They say that timing is everything. As a matter of fact, in my (and many other trainers’) opinion, timing is one of the things that is critical to being a good dog trainer. What exactly do we mean when we talk about “timing” anyway? Timing refers to that instant that you deliver some type of stimulus to your dog, whether that stimulus be a reward or a correction. Studies have shown that you have 1.3 seconds to apply the stimulus to be deemed effective for your dog. In other words…you have one second to connect your dog’s behavior with the applied stimulus in order to effect change to their behavior.
Now, let’s apply this to a real world situation that Ray and I witnessed this morning. We saw an owner walking her dog toward us and, from about one block away, the typical change of behavior that happens when a dog is “reactive” on leash. The ears perk, the tail goes into a flag (PLEASE don’t make the mistake that we hear all too often, “but his tail was wagging”!) and the gaze hardens on the trigger…which in this case was Luna and Nero. As we got closer, the dog escalated into a completely adrenalized state, pulling, lunging, growling and barking. And what was the owner doing? She was bent over her dog, putting back pressure on the leash (which was attached to a harness and exacerbated the pulling issue), praising, clicking her clicker and treating the dog.
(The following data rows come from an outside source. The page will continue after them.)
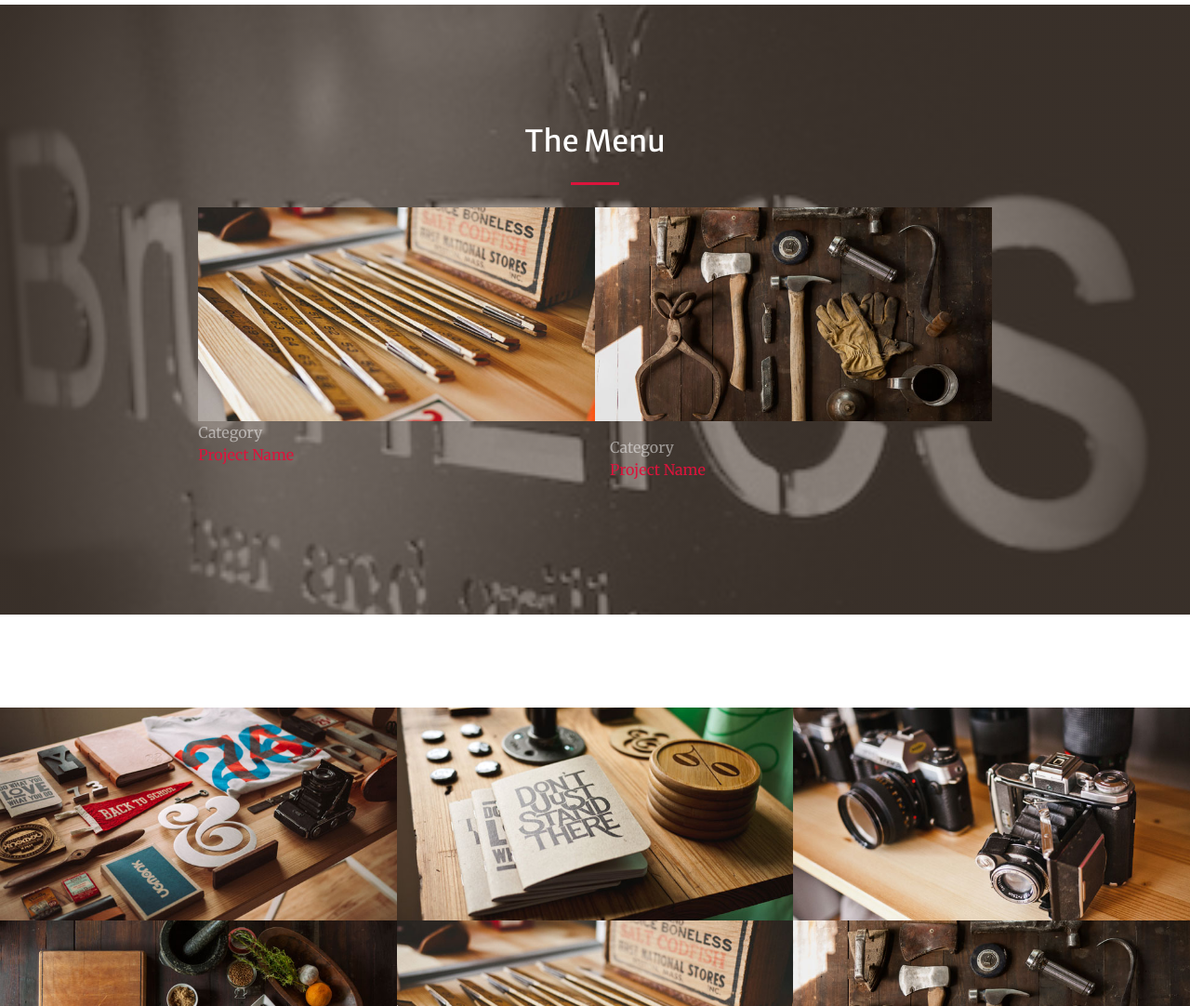
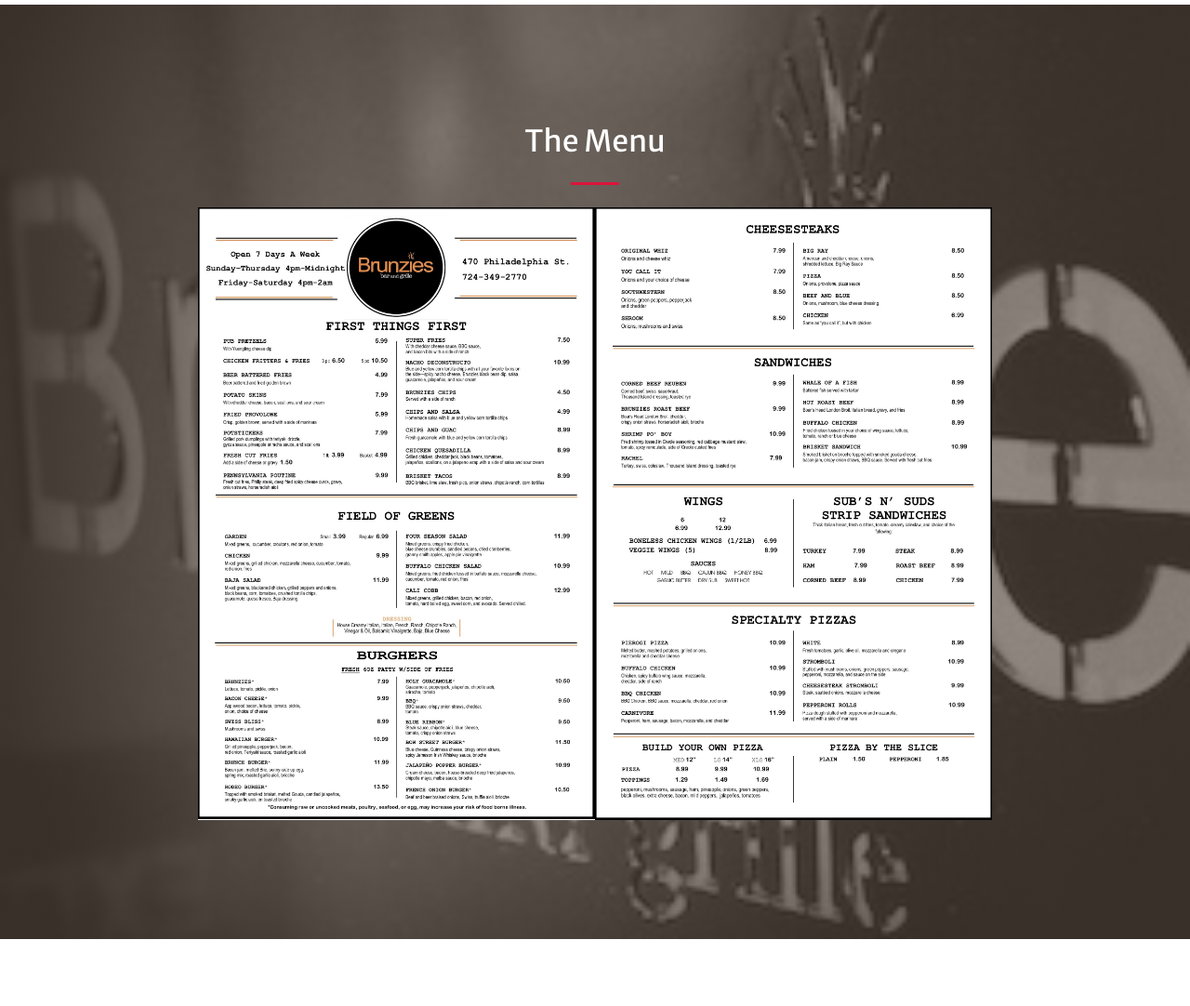
Before and after one commit to gregknudsen-zz/gatsby-brunzies, a Gatsby site: page / in a window 1280 px wide. Shown: the part 1580-2662 px from the top of the page at 93% size. Built offline with nearby package versions, Linux system fonts and the light colour scheme; Gatsby itself is replaced by a stand-in of ours.

Commit message:
add menus to site and modals

```diff
--- a/src/components/portfolio/carousel.js
+++ b/src/components/portfolio/carousel.js
@@ -10,11 +10,11 @@
     <Carousel.Item key={index}>
       <figure>
         <Img fluid={image.node.childImageSharp.fluid}/>
-        <figcaption>
+        {/* <figcaption>
           <div className="bottom-bar">
             <div className="counter">{index + 1} of {images.length}</div>
           </div>
-        </figcaption>
+        </figcaption> */}
       </figure>
     </Carousel.Item>
   );
--- a/src/pages/index.js
+++ b/src/pages/index.js
@@ -62,27 +62,27 @@
             <hr className="divider my-4"/>
             <div className="row justify-content-center no-gutters">
               <div className="col-lg-4 col-sm-6">
-                <a className="portfolio-box" href="img/portfolio/fullsize/5.jpg" onClick={this.handlePortfolioClick.bind(this, 4)}>
-                  <Img fluid={this.props.data.images.edges[4].node.childImageSharp.fluid}/>
+                <a className="portfolio-box" href="menus/menu-page-1.jpg" onClick={this.handlePortfolioClick.bind(this, 6)}>
+                  <Img fluid={this.props.data.images.edges[6].node.childImageSharp.fluid}/>
                   <div className="portfolio-box-caption">
                     <div className="project-category text-white-50">
-                      Category
+                      Menu
                     </div>
                     <div className="project-name">
-                      Project Name
+                      Page 1
                     </div>
                   </div>
                 </a>
               </div>
               <div className="col-lg-4 col-sm-6">
-                <a className="portfolio-box" href="img/portfolio/fullsize/6.jpg" onClick={this.handlePortfolioClick.bind(this, 5)}>
-                  <Img fluid={this.props.data.images.edges[5].node.childImageSharp.fluid}/>
+                <a className="portfolio-box" href="menus/menu-page-2.jpg" onClick={this.handlePortfolioClick.bind(this, 7)}>
+                  <Img fluid={this.props.data.images.edges[7].node.childImageSharp.fluid}/>
                   <div className="portfolio-box-caption p-3">
                     <div className="project-category text-white-50">
-                      Category
+                      Menu
                     </div>
                     <div className="project-name">
-                      Project Name
+                      Page 2
                     </div>
                   </div>
                 </a>
--- a/src/sass/_global.scss
+++ b/src/sass/_global.scss
@@ -92,3 +92,25 @@
 .site-container.navbar-scrolled #mainNav {
 	background-color: #fefefe;
 }
+
+#menu .container-fluid .portfolio-box .portfolio-box-caption {
+	display: flex;
+	align-items: center;
+	justify-content: center;
+	flex-direction: column;
+	width: 100%;
+	height: 100%;
+	position: absolute;
+	bottom: 0;
+	text-align: center;
+	opacity: 0;
+	color: #fff;
+	background: rgba(220, 20, 60, 0.9);
+	-webkit-transition: opacity 0.25s ease;
+	transition: opacity 0.25s ease;
+	text-align: center;
+}
+
+#menu .container-fluid .portfolio-box .portfolio-box-caption:hover {
+	opacity: 1;
+}
--- a/src/sass/_portfolio.scss
+++ b/src/sass/_portfolio.scss
@@ -1,5 +1,6 @@
 // Styling for the portfolio section
-#photos {
+#photos,
+#menu {
 	.container-fluid {
 		max-width: 1920px;
 		.portfolio-box {
```
Also changed, not shown: src/images/portfolio/fullsize/menu-page-1.jpg (added), src/images/portfolio/fullsize/menu-page-2.jpg (added), src/menus/menu-19.01.08(2).jpg (deleted), src/menus/menu-19.01.08.jpg (deleted), src/menus/menu-page-1.jpg (added), src/menus/menu-page-2.jpg (added).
Her click and reward was rapid fire…the timing was perfect…for all the WRONG behaviors (let alone the other errors in handling, such as the back pressure on leash and poor posture). She was, inadvertently, rewarding the behaviors she clearly didn’t want her dog doing…communicating all the wrong signals to the dog and probably causing some serious confusion in Fido’s world. Rewards are designed to increase the likelihood of behaviors, and the timing of the reward connects your dog’s actions to your reaction. In this example, Fido here has been told that acting a fool on leash gets him a cookie. No bueno.
So think about that the next time you are walking with or training your dog. Think about your timing, your delivery, the message that you are sending to your dog. Are you fast enough with your delivery to effect change to your dog’s behavior? And, of equal importance, are you applying the correct stimulus to the correct behavior? Dog training is equally and art and a science in my book. Timing is something that takes, well, TIME. It takes practice and consistency. Which is a great segue to my next article…on consistency! Stay tuned!